The identity of an entire seaside town in Sicily, Letojanni, is linked to a single institution: Ristorante Da Nino. If you say the word "Letojanni" to any seafood buongustaio, the name "Nino" is evoked with sudden Pavlovian snapback. I had the good fortune of eating at this venerated Sicilian restaurant not once, but three times over this past spring season and summer. I'm still licking my lips to this day.
Letojanni is a long strip of sea-facing buildings that extends directly to the north of Taormina on the low road to Messina. All the tourists eat up at the high altitudes where the historic center of Taormina is so elegantly perched among the jagged peaks. The Sicilians, instead, head down to the infinitely less glamorous succession of concrete apartment buildings and seaside shacks that characterize humdrum Letojanni. Ristorante Da Nino is located in one of the town's most handsome buildings with blue trimmings and beachfront seating. A former fisherman, Nino Ardizzone founded this restaurant in the 1960s. He caught the fish and his wife did the cooking. Today, his son Giovanni runs the business and his sister Maria is in charge of the kitchen. Ristorante Da Nino is celebrated for its excellent sourcing of raw ingredients. Fresh catch of the day is brought in from the sea out front, from the Trapani fish market on the other side of Sicily, from Calabria and from Puglia. One day while I enjoyed my lunch, a local fisherman arrived with an enormous box of sea urchins. Giovanni immediately excused himself to begin price negotiations. Some twenty minutes later those same urchins showed up on a plate. I scooped up the brightly colored roe with a little spoon and enjoyed the delicately salty sea flavors.
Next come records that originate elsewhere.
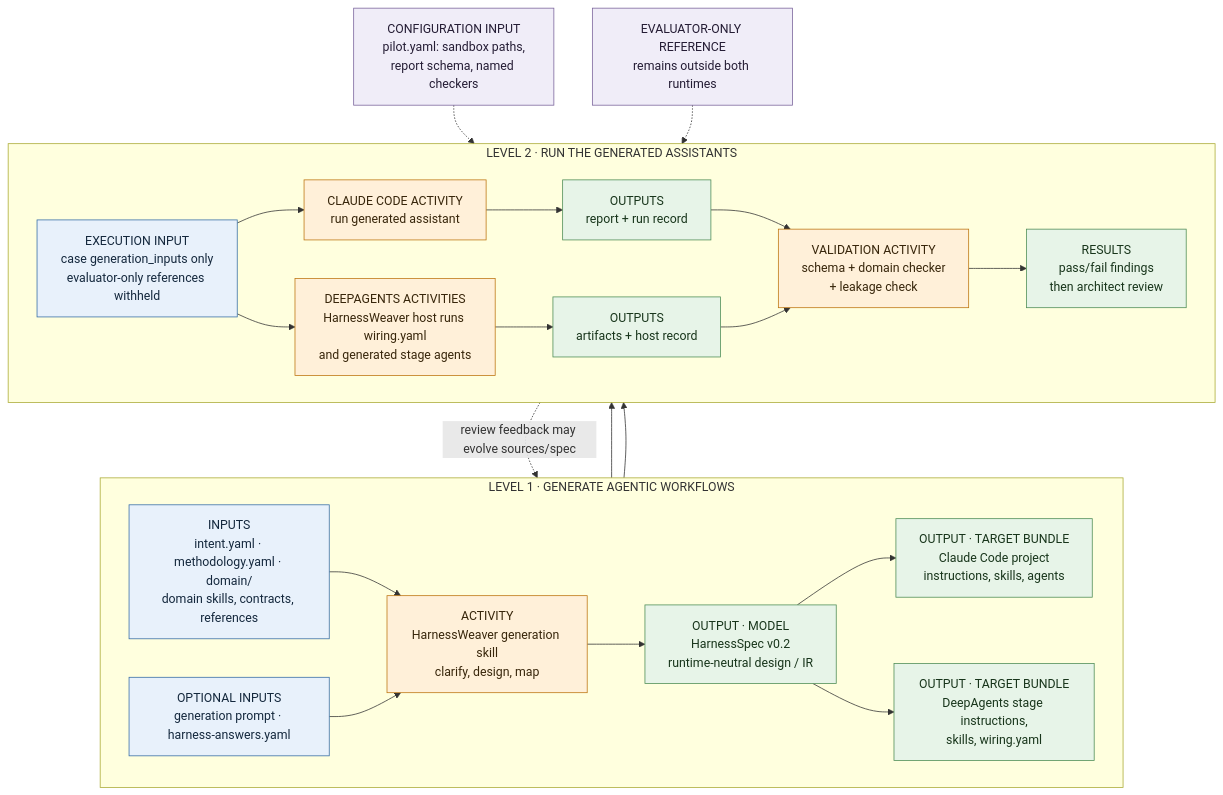
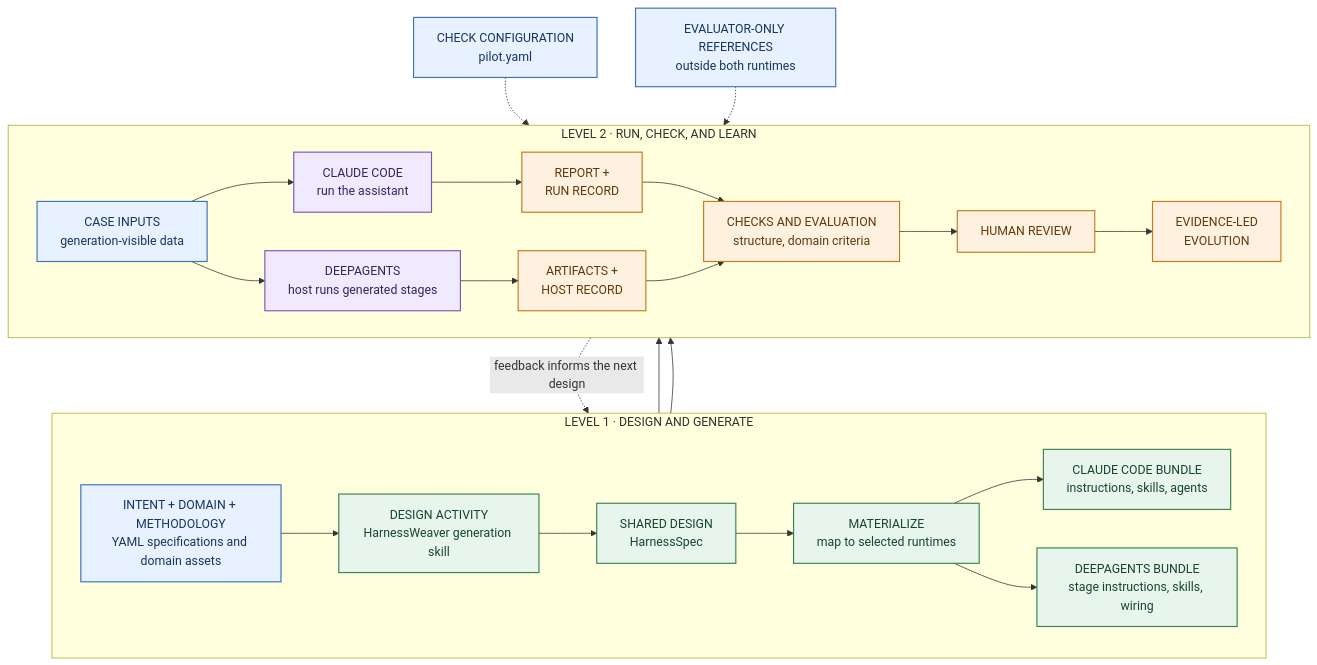
The diagram in docs/cain-2027/PAPER-DRAFT.md (andresdp/harness-weaver), drawn with Mermaid before and after one commit. The commit also changed other lines of this file and 3 other files, not shown here.

Commit message:
docs(cain): align paper figure with architecture overview

````diff
--- a/docs/cain-2027/PAPER-DRAFT.md
+++ b/docs/cain-2027/PAPER-DRAFT.md
@@ -68,48 +68,47 @@
 ```mermaid
 flowchart TB
-  subgraph generation["LEVEL 1 · GENERATE AGENTIC WORKFLOWS"]
+  subgraph generation["LEVEL 1 · DESIGN AND GENERATE"]
     direction LR
-    source["INPUTS<br/>intent.yaml · methodology.yaml · domain/<br/>domain skills, contracts, references"]
-    choices["OPTIONAL INPUTS<br/>generation prompt · harness-answers.yaml"]
-    gen["ACTIVITY<br/>HarnessWeaver generation skill<br/>clarify, design, map"]
-    spec["OUTPUT · MODEL<br/>HarnessSpec v0.2<br/>runtime-neutral design / IR"]
-    claude_bundle["OUTPUT · TARGET BUNDLE<br/>Claude Code project<br/>instructions, skills, agents"]
-    deep_bundle["OUTPUT · TARGET BUNDLE<br/>DeepAgents stage instructions,<br/>skills, wiring.yaml"]
-    source --> gen
-    choices --> gen
-    gen --> spec
-    spec --> claude_bundle
-    spec --> deep_bundle
+    source["INTENT + DOMAIN + METHODOLOGY<br/>YAML specifications and domain assets"]
+    gen["DESIGN ACTIVITY<br/>HarnessWeaver generation skill"]
+    spec["SHARED DESIGN<br/>HarnessSpec"]
+    materialize["MATERIALIZE<br/>map to selected runtimes"]
+    claude_bundle["CLAUDE CODE BUNDLE<br/>instructions, skills, agents"]
+    deep_bundle["DEEPAGENTS BUNDLE<br/>stage instructions, skills, wiring"]
+    source --> gen --> spec --> materialize
+    materialize --> claude_bundle
+    materialize --> deep_bundle
   end
 
-  subgraph execution["LEVEL 2 · RUN THE GENERATED ASSISTANTS"]
+  subgraph execution["LEVEL 2 · RUN, CHECK, AND LEARN"]
     direction LR
-    case["EXECUTION INPUT<br/>case generation_inputs only<br/>evaluator-only references withheld"]
-    claude_run["CLAUDE CODE ACTIVITY<br/>run generated assistant"]
-    deep_host["DEEPAGENTS ACTIVITIES<br/>HarnessWeaver host runs wiring.yaml<br/>and generated stage agents"]
-    claude_out["OUTPUTS<br/>report + run record"]
-    deep_out["OUTPUTS<br/>artifacts + host record"]
-    checks["VALIDATION ACTIVITY<br/>schema + domain checker<br/>+ leakage check"]
-    findings["RESULTS<br/>pass/fail findings<br/>then architect review"]
+    case["CASE INPUTS<br/>generation-visible data"]
+    claude_run["CLAUDE CODE<br/>run the assistant"]
+    deep_run["DEEPAGENTS<br/>host runs generated stages"]
+    claude_out["REPORT +<br/>RUN RECORD"]
+    deep_out["ARTIFACTS +<br/>HOST RECORD"]
+    checks["CHECKS AND EVALUATION<br/>structure, domain criteria"]
+    review["HUMAN REVIEW"]
+    evolve["EVIDENCE-LED<br/>EVOLUTION"]
     case --> claude_run
-    case --> deep_host
+    case --> deep_run
     claude_run --> claude_out --> checks
-    deep_host --> deep_out --> checks
-    checks --> findings
+    deep_run --> deep_out --> checks
+    checks --> review --> evolve
   end
 
   claude_bundle --> claude_run
-  deep_bundle --> deep_host
-  pilot["CONFIGURATION INPUT<br/>pilot.yaml: sandbox paths,<br/>report schema, named checkers"] -.-> checks
-  reference["EVALUATOR-ONLY REFERENCE<br/>remains outside both runtimes"] -.-> checks
-  findings -. "review feedback may evolve sources/spec" .-> gen
+  deep_bundle --> deep_run
+  pilot["CHECK CONFIGURATION<br/>pilot.yaml"] -.-> checks
+  reference["EVALUATOR-ONLY REFERENCES<br/>outside both runtimes"] -.-> checks
+  evolve -. "feedback informs the next design" .-> gen
 
-  classDef input fill:#e8f1fb,stroke:#356ca5,color:#14283d
-  classDef activity fill:#fff0d9,stroke:#bd7510,color:#38260b
-  classDef output fill:#e7f4e8,stroke:#4d8c55,color:#18351b
-  classDef config fill:#f0edf8,stroke:#79639b,color:#251d35
-  class source,choices,case input
-  class gen,claude_run,deep_host,checks activity
-  class spec,claude_bundle,deep_bundle,claude_out,deep_out,findings output
-  class pilot,reference config
+  classDef input fill:#E7F1FF,stroke:#3973B9,color:#17365D,stroke-width:1.5px
+  classDef design fill:#E7F5EC,stroke:#398254,color:#17472A,stroke-width:1.5px
+  classDef runtime fill:#F0EAFE,stroke:#7957B5,color:#39245F,stroke-width:1.5px
+  classDef result fill:#FFF1DF,stroke:#C37A22,color:#603A0B,stroke-width:1.5px
+  class source,case,pilot,reference input
+  class gen,spec,materialize,claude_bundle,deep_bundle design
+  class claude_run,deep_run runtime
+  class claude_out,deep_out,checks,review,evolve result
 ```
````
As is the custom in Sicily, a meal starts off with a never-ending succession of appetizers. Anywhere from five to ten individual seafood dishes will show up spontaneously. The day I took these photos, I enjoyed lunch with a big group of people. Giovanni was intent on impressing us and he brought out so many delicious appetizers that I failed to keep track. The first thing you find on the table however, are little plates with sweet garlic from Nubia (near Trapani). The garlic is served raw but marinated in sunflower oil, hot chilies and Sicilian herbs. It has absolutely none of the piquant sting you get with commercial garlic. Instead, it tastes like crunchy morsels of pear. Munching on a few cloves of Nubia garlic is the perfect way to whet your appetite. It sounds strange, but it works. The garlic resets your palate to zero.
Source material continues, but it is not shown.